→ **Task objective**:
What you return must match the listing below exactly.

┄┄┄┄┄┄

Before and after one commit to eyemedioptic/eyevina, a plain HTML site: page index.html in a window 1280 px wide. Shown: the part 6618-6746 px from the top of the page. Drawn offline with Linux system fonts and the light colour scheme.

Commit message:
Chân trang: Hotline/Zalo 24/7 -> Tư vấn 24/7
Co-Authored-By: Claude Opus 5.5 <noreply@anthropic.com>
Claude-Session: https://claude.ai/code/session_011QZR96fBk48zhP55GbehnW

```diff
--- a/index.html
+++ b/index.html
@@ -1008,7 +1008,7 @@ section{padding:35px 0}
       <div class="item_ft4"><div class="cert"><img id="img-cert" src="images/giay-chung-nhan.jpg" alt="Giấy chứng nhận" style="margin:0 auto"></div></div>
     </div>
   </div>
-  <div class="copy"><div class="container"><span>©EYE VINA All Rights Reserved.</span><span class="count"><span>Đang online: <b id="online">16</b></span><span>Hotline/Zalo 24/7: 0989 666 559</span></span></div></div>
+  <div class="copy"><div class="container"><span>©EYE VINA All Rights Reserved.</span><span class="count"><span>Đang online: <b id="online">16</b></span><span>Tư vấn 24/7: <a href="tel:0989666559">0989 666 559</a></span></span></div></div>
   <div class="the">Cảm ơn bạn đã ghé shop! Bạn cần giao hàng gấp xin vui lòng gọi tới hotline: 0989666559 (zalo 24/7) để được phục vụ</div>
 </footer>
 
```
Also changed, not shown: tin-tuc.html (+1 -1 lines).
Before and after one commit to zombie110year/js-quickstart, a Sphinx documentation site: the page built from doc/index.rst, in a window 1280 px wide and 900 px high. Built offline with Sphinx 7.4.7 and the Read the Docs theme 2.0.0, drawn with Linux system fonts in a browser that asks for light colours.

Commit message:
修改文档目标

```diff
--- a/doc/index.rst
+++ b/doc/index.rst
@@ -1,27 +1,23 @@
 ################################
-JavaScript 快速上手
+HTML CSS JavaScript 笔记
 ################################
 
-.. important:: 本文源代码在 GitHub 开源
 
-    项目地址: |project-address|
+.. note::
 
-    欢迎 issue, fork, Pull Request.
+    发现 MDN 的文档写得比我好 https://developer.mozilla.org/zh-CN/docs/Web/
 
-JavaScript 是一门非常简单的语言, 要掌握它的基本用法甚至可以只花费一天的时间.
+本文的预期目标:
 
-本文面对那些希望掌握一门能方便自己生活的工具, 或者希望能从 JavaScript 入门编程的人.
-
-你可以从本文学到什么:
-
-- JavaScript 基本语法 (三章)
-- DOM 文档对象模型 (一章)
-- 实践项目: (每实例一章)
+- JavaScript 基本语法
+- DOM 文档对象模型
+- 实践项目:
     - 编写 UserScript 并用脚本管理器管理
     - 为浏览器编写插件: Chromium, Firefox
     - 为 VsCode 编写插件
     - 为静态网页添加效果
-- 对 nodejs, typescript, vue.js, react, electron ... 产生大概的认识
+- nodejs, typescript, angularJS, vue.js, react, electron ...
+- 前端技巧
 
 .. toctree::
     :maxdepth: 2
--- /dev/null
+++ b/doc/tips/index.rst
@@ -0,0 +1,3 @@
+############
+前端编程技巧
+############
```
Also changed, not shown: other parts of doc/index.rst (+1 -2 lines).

┄┄┄┄┄┄

→ **Answer section**:
Before and after one commit to eyemedioptic/eyevina, a plain HTML site: page index.html in a window 1280 px wide. Shown: the part 6618-6746 px from the top of the page. Drawn offline with Linux system fonts and the light colour scheme.

Commit message:
Chân trang: Hotline/Zalo 24/7 -> Tư vấn 24/7
Co-Authored-By: Claude Opus 5.5 <noreply@anthropic.com>
Claude-Session: https://claude.ai/code/session_011QZR96fBk48zhP55GbehnW

```diff
--- a/index.html
+++ b/index.html
@@ -1008,7 +1008,7 @@ section{padding:35px 0}
       <div class="item_ft4"><div class="cert"><img id="img-cert" src="images/giay-chung-nhan.jpg" alt="Giấy chứng nhận" style="margin:0 auto"></div></div>
     </div>
   </div>
-  <div class="copy"><div class="container"><span>©EYE VINA All Rights Reserved.</span><span class="count"><span>Đang online: <b id="online">16</b></span><span>Hotline/Zalo 24/7: 0989 666 559</span></span></div></div>
+  <div class="copy"><div class="container"><span>©EYE VINA All Rights Reserved.</span><span class="count"><span>Đang online: <b id="online">16</b></span><span>Tư vấn 24/7: <a href="tel:0989666559">0989 666 559</a></span></span></div></div>
   <div class="the">Cảm ơn bạn đã ghé shop! Bạn cần giao hàng gấp xin vui lòng gọi tới hotline: 0989666559 (zalo 24/7) để được phục vụ</div>
 </footer>
 
```
Also changed, not shown: tin-tuc.html (+1 -1 lines).
Before and after one commit to zombie110year/js-quickstart, a Sphinx documentation site: the page built from doc/index.rst, in a window 1280 px wide and 900 px high. Built offline with Sphinx 7.4.7 and the Read the Docs theme 2.0.0, drawn with Linux system fonts in a browser that asks for light colours.

Commit message:
修改文档目标

```diff
--- a/doc/index.rst
+++ b/doc/index.rst
@@ -1,27 +1,23 @@
 ################################
-JavaScript 快速上手
+HTML CSS JavaScript 笔记
 ################################
 
-.. important:: 本文源代码在 GitHub 开源
 
-    项目地址: |project-address|
+.. note::
 
-    欢迎 issue, fork, Pull Request.
+    发现 MDN 的文档写得比我好 https://developer.mozilla.org/zh-CN/docs/Web/
 
-JavaScript 是一门非常简单的语言, 要掌握它的基本用法甚至可以只花费一天的时间.
+本文的预期目标:
 
-本文面对那些希望掌握一门能方便自己生活的工具, 或者希望能从 JavaScript 入门编程的人.
-
-你可以从本文学到什么:
-
-- JavaScript 基本语法 (三章)
-- DOM 文档对象模型 (一章)
-- 实践项目: (每实例一章)
+- JavaScript 基本语法
+- DOM 文档对象模型
+- 实践项目:
     - 编写 UserScript 并用脚本管理器管理
     - 为浏览器编写插件: Chromium, Firefox
     - 为 VsCode 编写插件
     - 为静态网页添加效果
-- 对 nodejs, typescript, vue.js, react, electron ... 产生大概的认识
+- nodejs, typescript, angularJS, vue.js, react, electron ...
+- 前端技巧
 
 .. toctree::
     :maxdepth: 2
--- /dev/null
+++ b/doc/tips/index.rst
@@ -0,0 +1,3 @@
+############
+前端编程技巧
+############
```
Also changed, not shown: other parts of doc/index.rst (+1 -2 lines).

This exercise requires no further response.